With ‘Zero Visibility’ into the Russian Economy, the IMF is Parroting Putin’s Line
Rather than admitting ignorance, write Yale’s Jeffrey Sonnenfeld, Stephen Roach, and Steven Tian, the IMF is accepting the Kremlin’s statistics—and fueling pessimism about the impact of sanctions.
How can we preempt investment protectionism?
Ernesto Zedillo, the former president of Mexico and a scholar at Yale, argues that overreacting to fears about sovereign wealth funds could hobble the global financial system. But he also points to the real risks inherent in the global imbalances that have fueled the recent growth of SWFs.
Have global capital markets shifted?

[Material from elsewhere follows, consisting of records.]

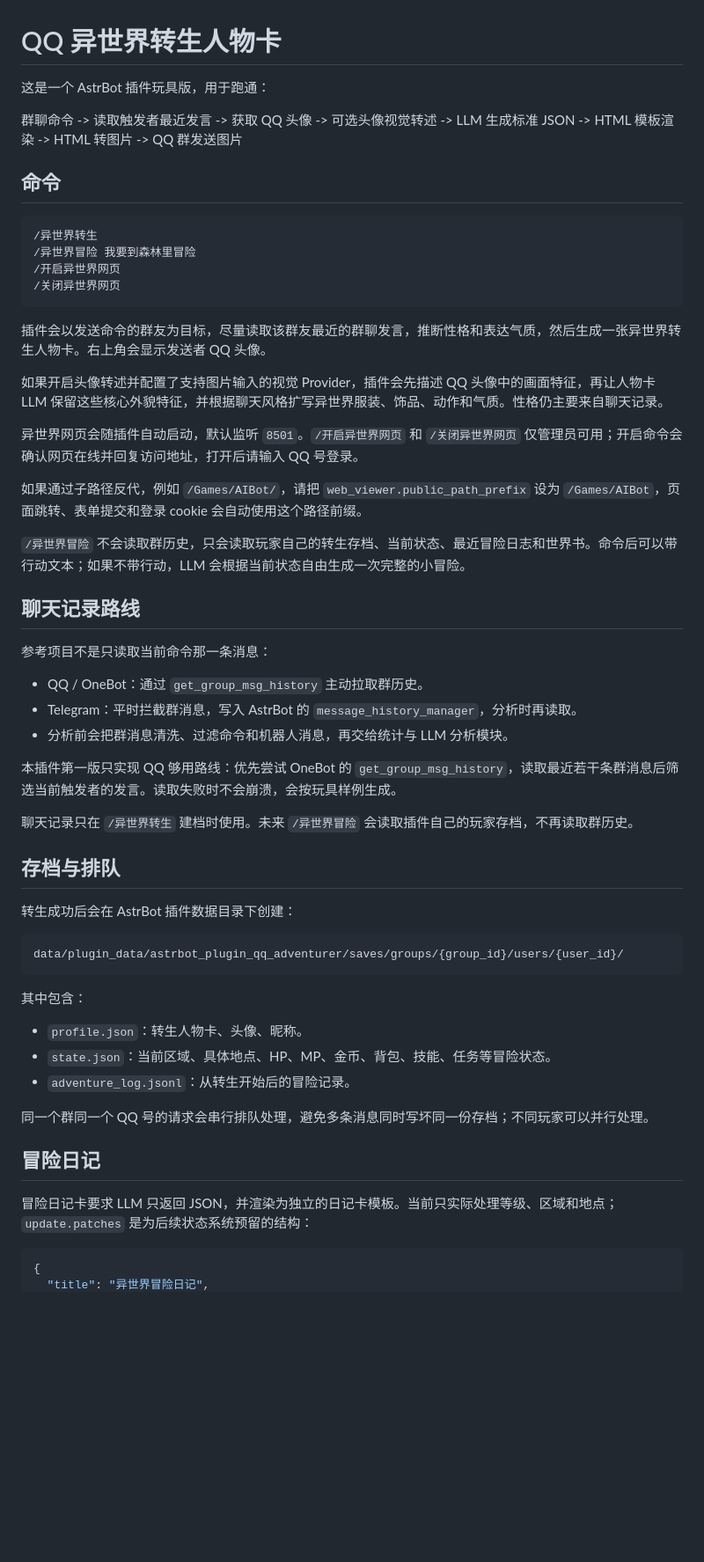
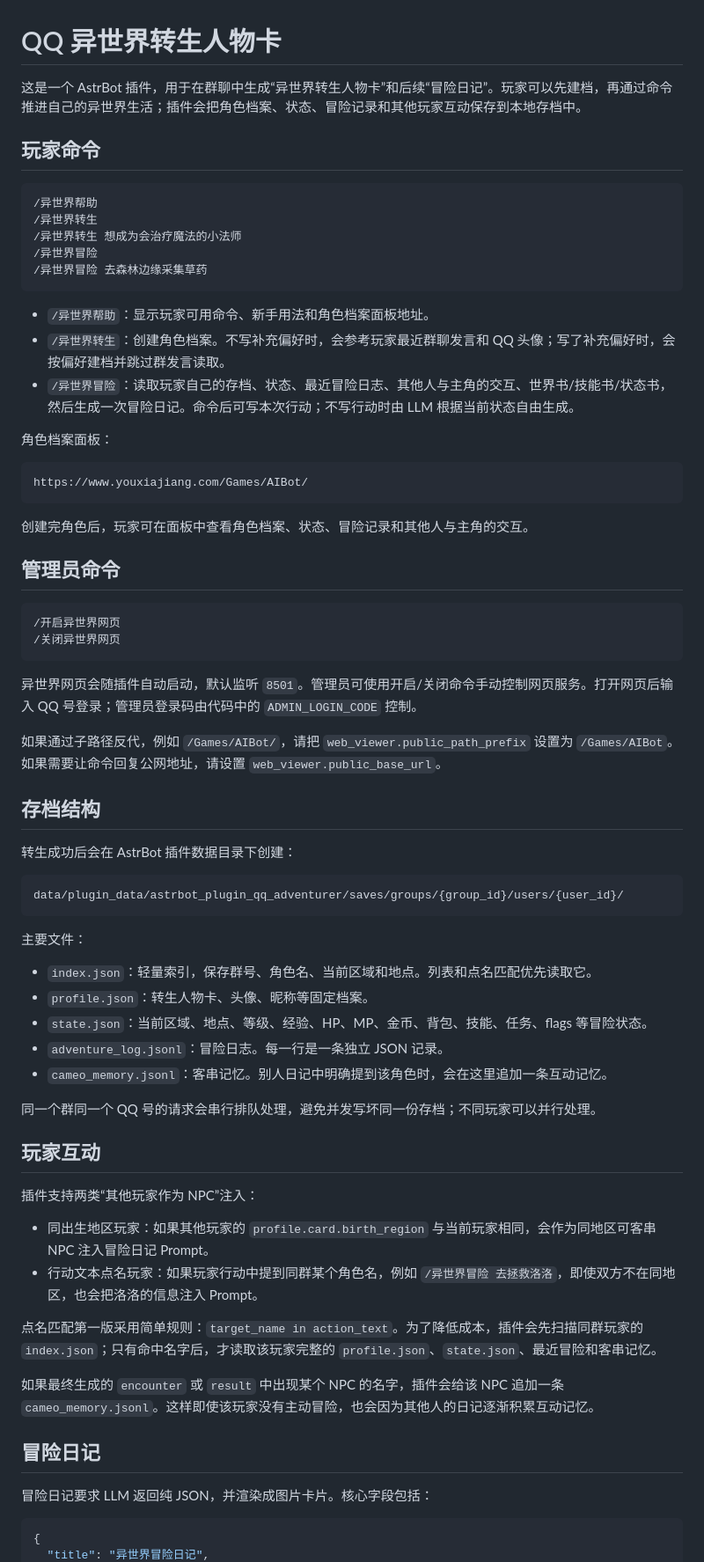
Before and after one commit to YuXya/astrbot_plugin_qq_adventurer, a Markdown page: README.md, the part around one of its changes. Shown at 88% size. Rendered like a GitHub page; blank space fills up the shorter version.

````diff
--- a/README.md
+++ b/README.md
@@ -1,41 +1,41 @@
 # QQ 异世界转生人物卡
 
-这是一个 AstrBot 插件玩具版，用于跑通：
+这是一个 AstrBot 插件，用于在群聊中生成“异世界转生人物卡”和后续“冒险日记”。玩家可以先建档，再通过命令推进自己的异世界生活；插件会把角色档案、状态、冒险记录和其他玩家互动保存到本地存档中。
 
-群聊命令 -> 读取触发者最近发言 -> 获取 QQ 头像 -> 可选头像视觉转述 -> LLM 生成标准 JSON -> HTML 模板渲染 -> HTML 转图片 -> QQ 群发送图片
-
-## 命令
+## 玩家命令
 
 ```text
+/异世界帮助
 /异世界转生
-/异世界冒险 我要到森林里冒险
+/异世界转生 想成为会治疗魔法的小法师
+/异世界冒险
+/异世界冒险 去森林边缘采集草药
+```
+
+- `/异世界帮助`：显示玩家可用命令、新手用法和角色档案面板地址。
+- `/异世界转生`：创建角色档案。不写补充偏好时，会参考玩家最近群聊发言和 QQ 头像；写了补充偏好时，会按偏好建档并跳过群发言读取。
+- `/异世界冒险`：读取玩家自己的存档、状态、最近冒险日志、其他人与主角的交互、世界书/技能书/状态书，然后生成一次冒险日记。命令后可写本次行动；不写行动时由 LLM 根据当前状态自由生成。
+
+角色档案面板：
+
+```text
+https://www.youxiajiang.com/Games/AIBot/
+```
+
+创建完角色后，玩家可在面板中查看角色档案、状态、冒险记录和其他人与主角的交互。
+
+## 管理员命令
+
+```text
 /开启异世界网页
 /关闭异世界网页
 ```
 
-插件会以发送命令的群友为目标，尽量读取该群友最近的群聊发言，推断性格和表达气质，然后生成一张异世界转生人物卡。右上角会显示发送者 QQ 头像。
+异世界网页会随插件自动启动，默认监听 `8501`。管理员可使用开启/关闭命令手动控制网页服务。打开网页后输入 QQ 号登录；管理员登录码由代码中的 `ADMIN_LOGIN_CODE` 控制。
 
-如果开启头像转述并配置了支持图片输入的视觉 Provider，插件会先描述 QQ 头像中的画面特征，再让人物卡 LLM 保留这些核心外貌特征，并根据聊天风格扩写异世界服装、饰品、动作和气质。性格仍主要来自聊天记录。
+如果通过子路径反代，例如 `/Games/AIBot/`，请把 `web_viewer.public_path_prefix` 设置为 `/Games/AIBot`。如果需要让命令回复公网地址，请设置 `web_viewer.public_base_url`。
 
-异世界网页会随插件自动启动，默认监听 `8501`。`/开启异世界网页` 和 `/关闭异世界网页` 仅管理员可用；开启命令会确认网页在线并回复访问地址，打开后请输入 QQ 号登录。
-
-如果通过子路径反代，例如 `/Games/AIBot/`，请把 `web_viewer.public_path_prefix` 设为 `/Games/AIBot`，页面跳转、表单提交和登录 cookie 会自动使用这个路径前缀。
-
-`/异世界冒险` 不会读取群历史，只会读取玩家自己的转生存档、当前状态、最近冒险日志和世界书。命令后可以带行动文本；如果不带行动，LLM 会根据当前状态自由生成一次完整的小冒险。
-
-## 聊天记录路线
-
-参考项目不是只读取当前命令那一条消息：
-
-- QQ / OneBot：通过 `get_group_msg_history` 主动拉取群历史。
-- Telegram：平时拦截群消息，写入 AstrBot 的 `message_history_manager`，分析时再读取。
-- 分析前会把群消息清洗、过滤命令和机器人消息，再交给统计与 LLM 分析模块。
-
-本插件第一版只实现 QQ 够用路线：优先尝试 OneBot 的 `get_group_msg_history`，读取最近若干条群消息后筛选当前触发者的发言。读取失败时不会崩溃，会按玩具样例生成。
-
-聊天记录只在 `/异世界转生` 建档时使用。未来 `/异世界冒险` 会读取插件自己的玩家存档，不再读取群历史。
-
-## 存档与排队
+## 存档结构
 
 转生成功后会在 AstrBot 插件数据目录下创建：
 
@@ -43,17 +43,30 @@
 data/plugin_data/astrbot_plugin_qq_adventurer/saves/groups/{group_id}/users/{user_id}/
 ```
 
-其中包含：
+主要文件：
 
-- `profile.json`：转生人物卡、头像、昵称。
-- `state.json`：当前区域、具体地点、HP、MP、金币、背包、技能、任务等冒险状态。
-- `adventure_log.jsonl`：从转生开始后的冒险记录。
+- `index.json`：轻量索引，保存群号、角色名、当前区域和地点。列表和点名匹配优先读取它。
+- `profile.json`：转生人物卡、头像、昵称等固定档案。
+- `state.json`：当前区域、地点、等级、经验、HP、MP、金币、背包、技能、任务、flags 等冒险状态。
+- `adventure_log.jsonl`：冒险日志。每一行是一条独立 JSON 记录。
+- `cameo_memory.jsonl`：客串记忆。别人日记中明确提到该角色时，会在这里追加一条互动记忆。
 
-同一个群同一个 QQ 号的请求会串行排队处理，避免多条消息同时写坏同一份存档；不同玩家可以并行处理。
+同一个群同一个 QQ 号的请求会串行排队处理，避免并发写坏同一份存档；不同玩家可以并行处理。
+
+## 玩家互动
+
+插件支持两类“其他玩家作为 NPC”注入：
+
+- 同出生地区玩家：如果其他玩家的 `profile.card.birth_region` 与当前玩家相同，会作为同地区可客串 NPC 注入冒险日记 Prompt。
+- 行动文本点名玩家：如果玩家行动中提到同群某个角色名，例如 `/异世界冒险 去拯救洛洛`，即使双方不在同地区，也会把洛洛的信息注入 Prompt。
+
+点名匹配第一版采用简单规则：`target_name in action_text`。为了降低成本，插件会先扫描同群玩家的 `index.json`；只有命中名字后，才读取该玩家完整的 `profile.json`、`state.json`、最近冒险和客串记忆。
+
+如果最终生成的 `encounter` 或 `result` 中出现某个 NPC 的名字，插件会给该 NPC 追加一条 `cameo_memory.jsonl`。这样即使该玩家没有主动冒险，也会因为其他人的日记逐渐积累互动记忆。
 
 ## 冒险日记
 
-冒险日记卡要求 LLM 只返回 JSON，并渲染为独立的日记卡模板。当前只实际处理等级、区域和地点；`update.patches` 是为后续状态系统预留的结构：
+冒险日记要求 LLM 返回纯 JSON，并渲染成图片卡片。核心字段包括：
 
 ```json
 {
````
Also changed, not shown: other parts of README.md (+80 -83 lines).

Sensing a broad change in the capital markets in recent years, the Millstein Center for Corporate Governance and Performance set out to better understand what was happening. Jonathan Koppell describes what he and his colleagues learned from a series of discussions with investors, directors, managers, and regulators around the globe.
How do you face the unknown?
Nature abhors a vacuum. Air invades emptiness. Water floods open space. What happens when a wall is breached and markets are allowed to enter countries where they’d previously been banned? In the 1990s, Rosemary Ripley participated in the infusion of private enterprise into former command economies.
Can markets change society?
Professor Zhiwu Chen has been watching what’s happened as China adopts such financial instruments as mortgages and mutual funds. He was born in a rural village in China, and when he goes back, he says, he sees a country that’s being remade by markets.
Are markets local or universal?
A market is a place (virtual or tangible) where buyers and sellers meet. Markets exist everywhere people do. But each market has its particular customs, as simple as a handshake or as intricate as a 40-page contract.
How do you manage a global financial crisis?
When hedge fund Long-Term Capital Management plummeted toward bankruptcy in September 1998, its potential dissolution threatened the financial markets with disaster. Herb Allison, then the president of Merrill Lynch, was one of the few people in a position to avert a crash landing, but first he had to get a cranky coalition of competitive bankers and traders lined up behind his bailout plan.